» Your objective
Only lines holding the word "placeholder" should be copied from the material.

[Start of section]

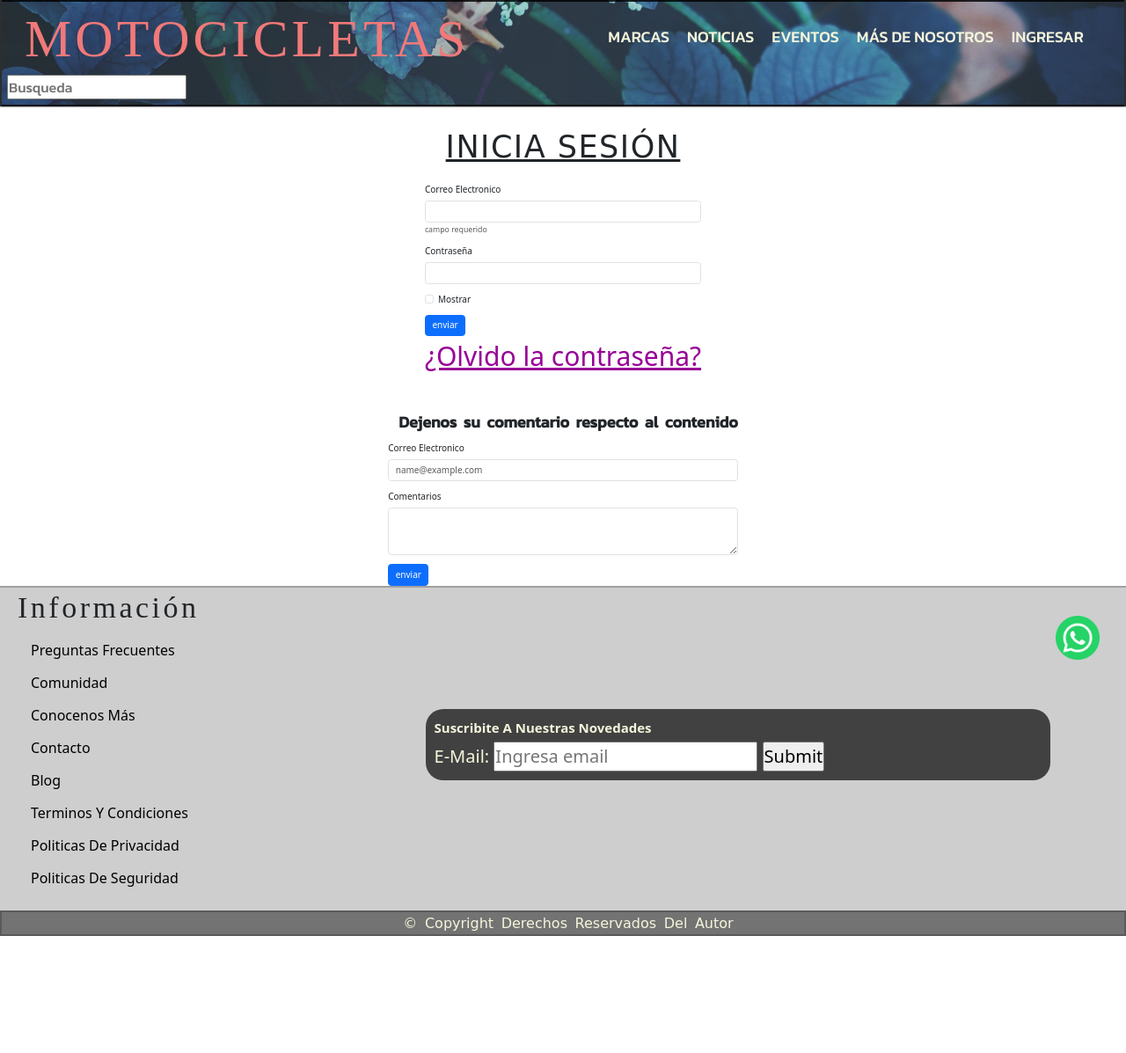
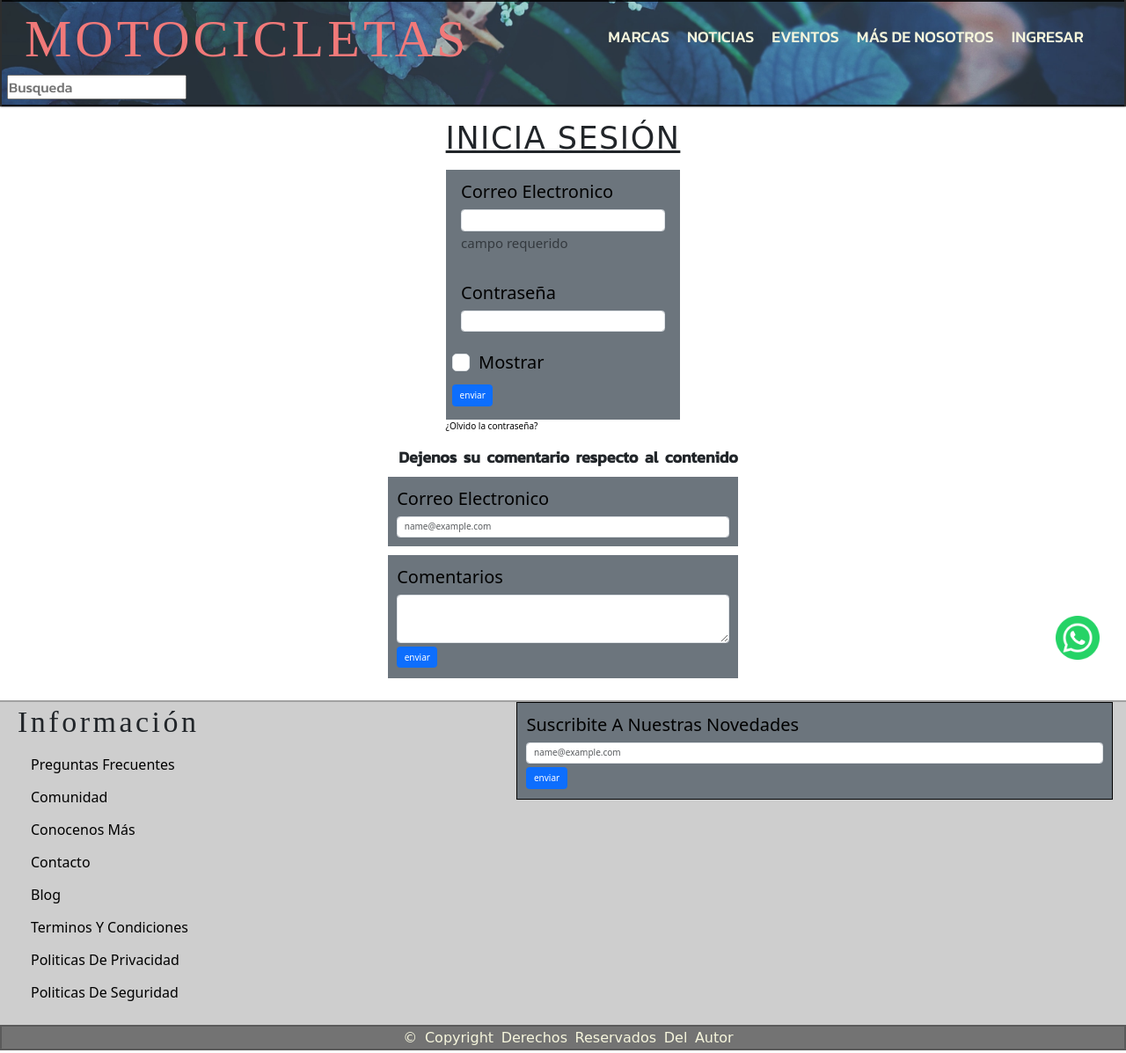
Before and after one commit to PabloCannizzo/comision-54530, a plain HTML site: page pages/ingresar.html in a window 1280 px wide. Shown: the whole page at 88% size. Before the commit the page ends 1074 px from the top, so only its background shows below. Drawn offline with nearby package versions, Linux system fonts and the light colour scheme; a web font is replaced by a local one.

Commit message:
falta terminar algunos detalles en ingresar

```diff
--- a/css/style.css
+++ b/css/style.css
@@ -509,7 +509,13 @@ p {
     padding: 0rem 2rem 0rem 0rem;
 }
 
-.ingresar-main {
+.mb-3{
+    font-size: 2rem;
+}
+.mb-3 div{
+    font-size: 1.5rem;
+}
+/* .ingresar-main {
     width: 100%;
     height: 100%;
     display: grid;
@@ -524,24 +530,24 @@ p {
     align-content: center;
     align-items: baseline;
     gap: 4rem;
-}
-
-.titulo {
+} */
+
+/* .titulo {
     grid-area: titulo;
 }
 
 .formulario {
     grid-area: formulario;
-}
-
-.form {
+} */
+
+/* .form {
     background-color: rgba(255, 255, 255, 0.375);
     border-radius: 2.2rem;
     padding: 2rem;
     padding: 4rem;
-}
-
-.form label {
+} */
+
+/* .form label {
     font-size: 1.8rem;
 }
 
@@ -557,7 +563,7 @@ p {
     color: rgb(151, 2, 151);
     text-decoration: underline;
     font-size: 3rem;
-}
+} */
 
 
 /*----------------------EVENTOS----------------------*/
--- a/pages/ingresar.html
+++ b/pages/ingresar.html
@@ -61,18 +61,18 @@
                     <h2>inicia sesión</h2>
                 </div>
                 <div class="fomulario">
-                    <form>
-                        <div class="mb-3 ">
+                    <form class="pb-4 container-fluid text-bg-secondary">
+                        <div class="mb-3 p-3 text-black ">
                             <label for="exampleInputEmail1" class="form-label">correo electronico</label>
                             <input type="email" class="form-control" id="exampleInputEmail1"
                                 aria-describedby="emailHelp">
                             <div id="emailHelp" class="form-text">campo requerido</div>
                         </div>
-                        <div class="mb-3">
+                        <div class="mb-3 p-3 text-black ">
                             <label for="exampleInputPassword1" class="form-label">contraseña</label>
                             <input type="password" class="form-control" id="exampleInputPassword1">
                         </div>
-                        <div class="mb-3 form-check">
+                        <div class="form-check mb-3 text-black">
                             <input type="checkbox" class="form-check-input" id="exampleCheck1">
                             <label class="form-check-label" for="exampleCheck1">mostrar</label>
                         </div>
@@ -81,17 +81,18 @@
                     <a href="../pages/ingresar.html">¿Olvido la contraseña?</a>
                 </div>
             </section>
-            <section>
+            <section class="mb-4 mt-4">
                 <p><strong>Dejenos su comentario respecto al contenido</strong></p>
-                <div class="mb-3">
+                <div class="mb-3 p-3 text-bg-secondary text-black ">
                     <label for="exampleFormControlInput1" class="form-label">correo electronico</label>
-                    <input type="email" class="form-control" id="exampleFormControlInput1" placeholder="name@example.com">
+                    <input type="email" class="form-control" id="exampleFormControlInput1"
+                        placeholder="name@example.com">
                 </div>
-                <div class="mb-3">
+                <div class="mb-3 p-3 text-bg-secondary text-black ">
                     <label for="exampleFormControlTextarea1" class="form-label">comentarios</label>
                     <textarea class="form-control" id="exampleFormControlTextarea1" rows="3"></textarea>
+                    <button type="submit" class="btn btn-primary">enviar</button>
                 </div>
-                <button type="submit" class="btn btn-primary">enviar</button>
             </section>
         </main>
         <footer class="footer">
@@ -111,22 +112,23 @@
                         <li><a href="../pages/mas-de-nosotros.html">politicas de seguridad</a></li>
                     </ul>
                 </div>
-                <div class="buscador-footer">
-                    <form action="" class="navbar-footer">
-                        <legend><strong>suscribite a nuestras novedades</strong></legend>
-                        <label for="email"> e-mail:</label>
-                        <input type="email" id="email" placeholder="Ingresa email" required>
-                        <input type="submit">
+                <div class="container-fluid d-flex justify-content-center align-content-center ">
+                    <form class="container-fluid ">
+                        <div class="mb-3 p-3 text-bg-secondary text-black border border-black">
+                            <label  for="exampleInputEmail1" class="form-label">suscribite a nuestras novedades</label>
+                            <input type="email" class="form-control" id="exampleFormControlInput1"
+                                placeholder="name@example.com">
+                            <button type="submit" class="btn btn-primary">enviar</button>
+                        </div>
                     </form>
                 </div>
             </section>
-            <div>
-                <a href="../pages/mas-de-nosotros.html"><img class="logo-w" src="../assets/img/logo-w-color.png"
-                        alt=""></a>
-            </div>
-            <div>
+            <section>
+                <a href="../pages/mas-de-nosotros.html"><img class="logo-w" src="../assets/img/logo-w-color.png" alt=""></a>
+            </section>
+            <section>
                 <p>© copyright derechos reservados del autor</p>
-            </div>
+            </section>
         </footer>
     </div>
     <script src="https://cdn.jsdelivr.net/npm/@popperjs/core@2.11.8/dist/umd/popper.min.js"
```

[End of section]

» Task solution
-                    <input type="email" class="form-control" id="exampleFormControlInput1" placeholder="name@example.com">
+                        placeholder="name@example.com">
-                        <input type="email" id="email" placeholder="Ingresa email" required>
+                                placeholder="name@example.com">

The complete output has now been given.